Every time we go to a game to umpire or score or just to watch, there are things we might do or see others do that we think that have worked really well and may be worth trying out to see if they might help us be better at what we are doing.
The following “good ideas” were first shared at a seminar in June 2019 and we plan to add more as we see and discuss them. They are not designed to be things everyone should be doing all the time, but if you like the sound of them, why not try them out for yourself?
If you have other good ideas that you do or have seen that are not listed here, then please send them to the secretary, Peter Sawyer, for inclusion on the list.

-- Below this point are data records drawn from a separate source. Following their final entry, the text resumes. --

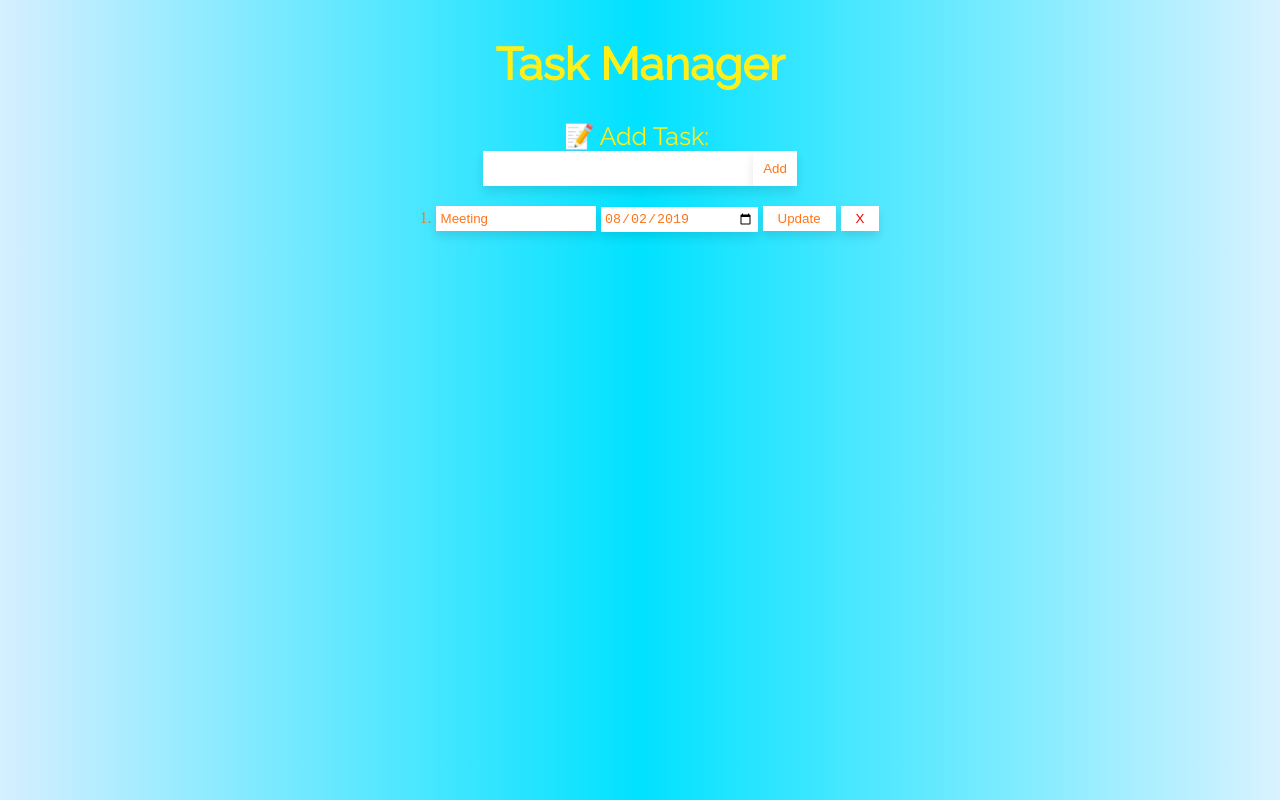
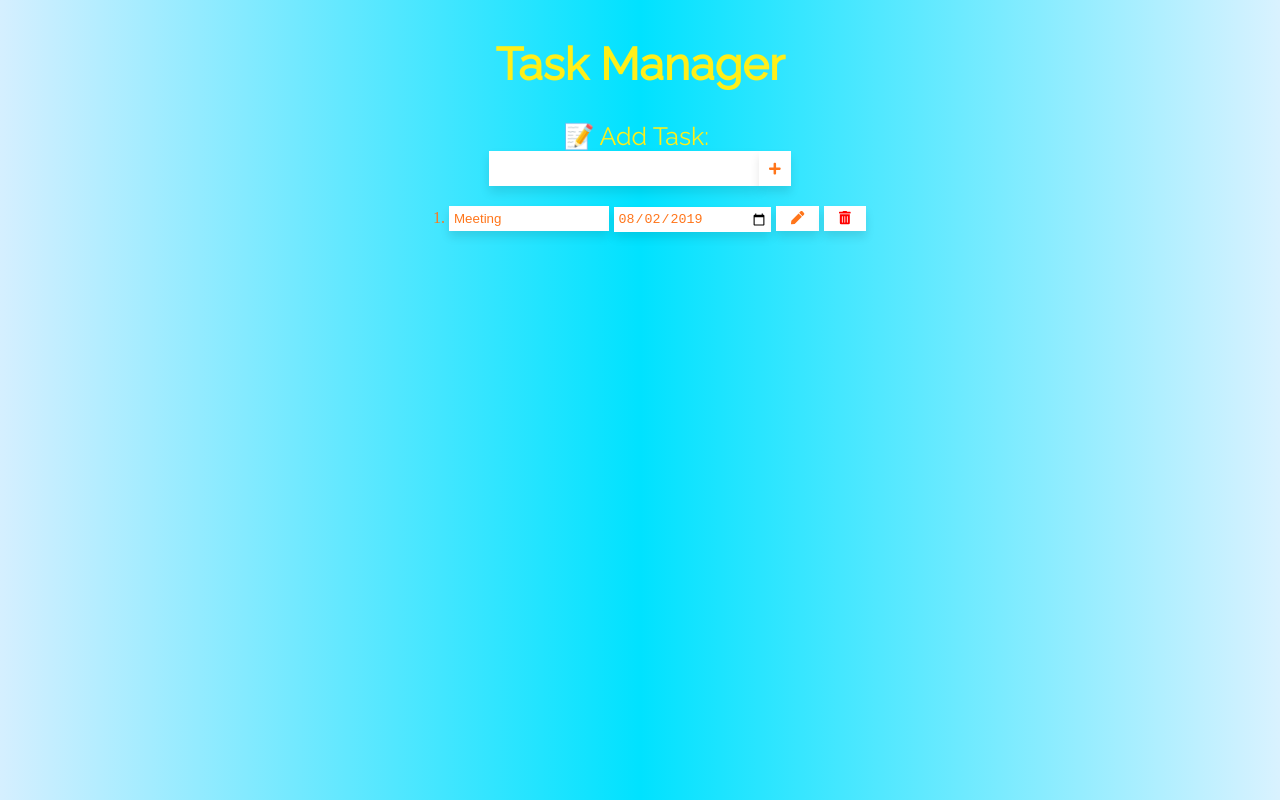
Before and after one commit to manjeetaR/Task-Manager, a React (Create React App) app: page / in a window 1280 px wide. Built offline with nearby package versions, Linux system fonts and the light colour scheme; the HTML template or start-up script is replaced by a standard one.

Commit message:
Install React Font Awesome and add icons

```diff
--- a/package.json
+++ b/package.json
@@ -3,6 +3,9 @@
   "version": "0.1.0",
   "private": true,
   "dependencies": {
+    "@fortawesome/fontawesome-svg-core": "^1.2.25",
+    "@fortawesome/free-solid-svg-icons": "^5.11.2",
+    "@fortawesome/react-fontawesome": "^0.1.5",
     "jexia-sdk-js": "^4.2.0",
     "react": "^16.10.0",
     "react-dom": "^16.10.0",
--- a/src/Alert.js
+++ b/src/Alert.js
@@ -1,17 +1,19 @@
 import React from 'react';
+import { FontAwesomeIcon } from '@fortawesome/react-fontawesome';
+import { faCheck, faTimes } from '@fortawesome/free-solid-svg-icons';
 
 class Alert extends React.Component {
   getText = () => {
     let text;
     switch(this.props.type) {
       case 'update':
-        text = this.props.success ? 'Updated task list successfully.' : 'An error ocurred while updating task list.';
+        text = this.props.success ? <span><FontAwesomeIcon icon={ faCheck} /> Updated task list successfully.</span> : <span>An error ocurred while updating task list.</span>;
         break;
       case 'add':
-        text = this.props.success ? 'Added item to task list successfully.' : 'An error ocurred while adding item to task list.';
+        text = this.props.success ? <span><FontAwesomeIcon icon={ faCheck } /> Added item to task list successfully.</span> : <span>An error ocurred while adding item to task list.</span>;
         break;
       case 'delete':
-        text = this.props.success ? 'Deleted item form task list successfully.' : 'An error ocurred while deleting item from task list.';
+        text = this.props.success ? <span><FontAwesomeIcon icon={ faTimes } /> Deleted item form task list successfully.</span> : <span>An error ocurred while deleting item from task list.</span>;
         break;
       default: text = ''; break;
     }
--- a/src/App.js
+++ b/src/App.js
@@ -1,6 +1,9 @@
-import React, { Component, Fragment } from 'react'
+import React, { Component, Fragment } from 'react';
+import { FontAwesomeIcon } from '@fortawesome/react-fontawesome';
+import { faCalendarAlt, faPen, faTrashAlt, faPlus } from '@fortawesome/free-solid-svg-icons';
 import './styles.css';
 import Alert from './Alert';
+
 // import { initialize, dataModule } from './initialize'
 
 // initialize();
@@ -91,15 +94,15 @@ class App extends Component {
         <label className='labelStyle'><span className='notesEmoji' role="img" aria-label="notes">&#128221;</span>Add Task:  &nbsp;</label>
         <div>
           <input className='inputStyle' onChange={e => this.setState({ name: e.target.value })} />
-          <button className='buttonStyle' onClick={this.addTask}>Add</button>
+          <button className='buttonStyle' onClick={this.addTask}><FontAwesomeIcon icon={ faPlus }/> </button>
         </div>
         <ol>
           {list.map((item, i) =>
             <li key={i}><input className='listInput' onChange={e => this.setState({ list: list.map(value => value.id === item.id ? { ...value, name: e.target.value } : value) })} value={item.name} />
               {(item.deadline || deadline === item.id) ? <input className='listInputDeadline' value={item.deadline} onChange={e => this.setState({ list: list.map(value => value.id === item.id ? { ...value, deadline: e.target.value } : value) })} type="date" defaultValue={item.deadline} /> :
-                <button className='itemButton' onClick={() => this.setState({ deadline: item.id })}>Add Deadline</button>}
-              <button className='itemButton' onClick={() => this.update(item.id)}>Update</button>
-              <button className='itemButton' style={{ color: 'red' }} onClick={() => this.deleteTask(item.id)}>X</button></li>
+                <button className='itemButton' onClick={() => this.setState({ deadline: item.id })}><FontAwesomeIcon icon={ faCalendarAlt }/> Add Deadline</button>}
+              <button className='itemButton' onClick={() => this.update(item.id)}><FontAwesomeIcon icon={faPen} /></button>
+              <button className='itemButton' style={{ color: 'red' }} onClick={() => this.deleteTask(item.id)}><FontAwesomeIcon icon={ faTrashAlt }/></button></li>
           )}
         </ol>
         {this.state.alert.shown && <Alert type={this.state.alert.type} success={this.state.alert.success} />}
```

1. The pre-toss meetings (Part 1): After a few weeks of the season, the pre-toss discussion can become a bit predictable and captains basically know what you’re going to say. An alternative way of looking at this is to ask the captains to tell you what they expect of the game and what we might expect of them. Try this when you meet with the scorers too!
2. Pre-Toss Meetings (Part 2): Whatever approach you take, don’t make it a lecture! Remember, Gloucestershire scorers are well-trained and many hugely experienced, so umpires certainly don’t need to lecture them.
3. Where is the DLS score shown? When scorers and umpires meet before the game, check where it’s going to be displayed and what it is that is being shown. Is it the par score or the target score? It’s important that umpires, scorers and captains all know this before the game begins.
4. Using radios: Don’t be afraid to use them. You only need one set to help that communication between umpires and scorers.
5. Before the game, umpires check that you can see the scorers’ signals: This sounds simple, but you’d be surprised the effects of shadow and bright sunlight can have on seeing the acknowledgements. Is it a light, a hand-wave or a paddle? Check from the middle before you start (and maybe even use your radios to confirm). Two checks in one.
6. First and final warnings for dangerous non-pitching deliveries: To improve consistency, GACUS has recommended umpires use an imaginary rectangle from the waist to a foot above the head and roughly 18 inches from the body on each side. This box will move with the batsman. But before the game, try and agree with your colleague about how you might implement this guidance, particularly in relation to slower balls. The law says it is an umpire’s judgement as to whether it’s dangerous, but captains and players appreciate a common interpretation. If it’s agreed that every full pitched ball in the box is dangerous (and therefore a warning), let the captains know your interpretation at the toss.
7. Handing over the pitch at the end of the over: Again, for most umpires, this is common practice within GACUS, but not used by everyone and not always when standing with a colleague from another county. So agree on this before the game.
8. Completing the record card: Players and captains worried about over rates get irritated if they have to wait for umpires to complete paperwork before getting into position. Something to try is to only complete the card every other over after you’ve called over at bowler’s end while waiting to hand over the pitch. That way when over is called, the striker’s end umpire can just focus on getting to the stumps and mentally preparing for the next six balls.
9. Moving to striker’s end position: It’s not a bad idea to walk backwards to your position. You can continue to see everything and possibly hear things better too.
10. Checking the scores: In a close game, it is worth taking time in the last five overs to check with the scorers that a) they both agree on the score and b) it is shown correctly on the scoreboard before the next over starts. Radios are the best option here, but it’s important to get it right beforehand.
11. Agreement on the spare balls: Make sure the visiting captain sees the spare balls before the toss and when choosing the replacement ball, it is better if both umpires agree this together close to the pitch.
12. The Weather: Try and avoid talking to the captains about what you might do. If you suggest you may or may not play in light rain, it can set an expectation that cannot be judged until it becomes a reality, so best not to create that expectation in the first place.
13. One for the over: Where the regulations allow one ball per over above shoulder-height, when the time comes to signal by tapping your shoulder, just walk forward to the stumps and show the signal to the bowler and then repeat it to the batsman. By walking forward everyone will be aware that this has happened.
14. Feedback: Finally, no matter how experienced any of us may be, from time to time we may become aware of a bad habit we’ve got into or perhaps a new technique/idea we want to try. Before the game, share this with your colleague and ask them for some feedback. They may be reluctant for a variety of reasons, but it’s worth asking. Also, it would be worth reciprocating in offering feedback to them if it would prove helpful.